As  part  of  World’s  Largest  Single-Day  Beach  Cleanup  students and volunteers from across Walton County School District will  join hundreds of thousands worldwide during Ocean Convervancy’s 33rd International Coastal Cleanup.  On  September 15, the world’s largest annual single-day  volunteer  effort  to  remove  trash  from  local  waterways,  beaches,  lakes  and  rivers will take place.  Since  the  first  ICC  33  years  ago,  nearly  13  million  volunteers  have  removed  nearly  250  million  pounds  of  trash  from  beaches  and  waterway  worldwide!  Come out and join our students and volunteers in their efforts, and  “Suit Up to Clean Up!”  You can find more information at:

NUMBER OF VOLUNTEERS] Volunteers #SuitUptoCleanup [NUMBER

OF POUNDS/KG] of Trash from [CLEANUP LOCATION] as Part of



Largest Single-Day Beach Cleanup

[YOUR ORGANIZATION] and [CITY/LOCATION] Volunteers Joined Hund

reds of Thousands

Worldwide during Ocean Conservancy




International Coastal Cleanup

[Location, State, Date]




participated in Ocean Conservancy




International Coast


Cleanup (ICC)


the world's largest

single-day volunteer effort to remove trash from local water

ways, beaches, lakes and rivers.

Since the first ICC 33 years ago, nearly 13 million volunt

eers have removed nearly 250 million

pounds of trash from beaches and waterway worldwide.
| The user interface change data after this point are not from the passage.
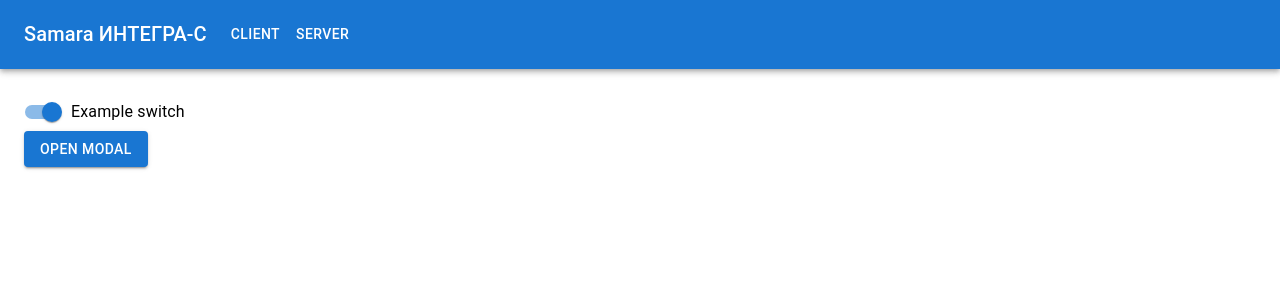
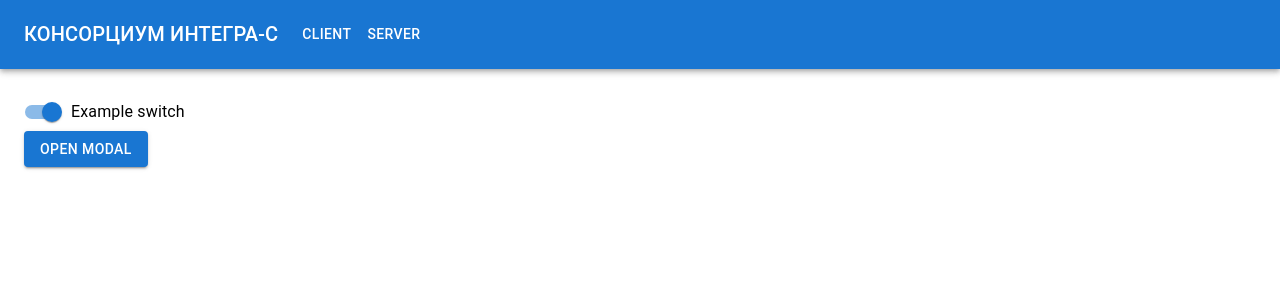
Before and after one commit to Typodimka/integra-s, a React (Create React App) app: page / in a window 1280 px wide. Shown: the top 300 px of the page. Built offline with nearby package versions, Linux system fonts and the light colour scheme.

Commit message:
Revert "init test"
This reverts commit 08a6058aa5b6686b9057a54b26da8c5d7eb63e91.

```diff
--- a/src/components/navigation.tsx
+++ b/src/components/navigation.tsx
@@ -36,10 +36,10 @@ export function Navigation() {
                         component="div"
                         sx={{mr: 2, display: {xs: 'none', md: 'flex'}}}
                     >
-                        Samara  ИНТЕГРА-С
+                        КОНСОРЦИУМ ИНТЕГРА-С
                     </Typography>
 
-                    <Box sx={{flexGrow: 2, display: {xs: 'flex', md: 'none'}}}>
+                    <Box sx={{flexGrow: 1, display: {xs: 'flex', md: 'none'}}}>
                         <IconButton
                             size="large"
                             aria-label="account of current user"
```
The [CI



cleanup comes

just [weeks/days] after [LOCATION]-area beaches closed for the su



When you #SuitUptoCleanup, you are advancing one of the most

immediate and impactful

solutions to keeping plastics out of the ocean,


said [NAME]








is why we are so grateful to all the amazing volunteers who came

out. Awareness has really

grown around the issue of ocean plastic and it

s great to see people taking action.


In addition to removing [


] [pounds/kgs] of trash from [INSERT LOCATION]


[UNUSUAL FINDS, IF ANY], volunteers contributed to the world

s largest database on marine

debris by logging each trash item in Ocean Conservancy


Clean Swell app (available for free

download from the

App Store



Google Play

). Scientists, researchers, industry leaders and

policymakers rely on Ocean Conservancy

s Ocean Trash Index to inform policy and determine

solutions to the growing marine debris crisis.

Every year, millions of tons of trash

including an estimated 8 million metric tons of plastic


flow into the ocean, entangling wildlife, polluting beach

es, and costing coastal

municipalities hundreds of millions of taxpayer dollars. Last

year for the first time all ten of the

top-ten most-collected Items were made of plastic, including c

igarette butts (which contain

plastic filters), plastic bags, plastic beverage bottles, fo

od wrappers, plastic bottle caps and

plastic straws. Plastics

which never fully biodegrade but rather break up into smaller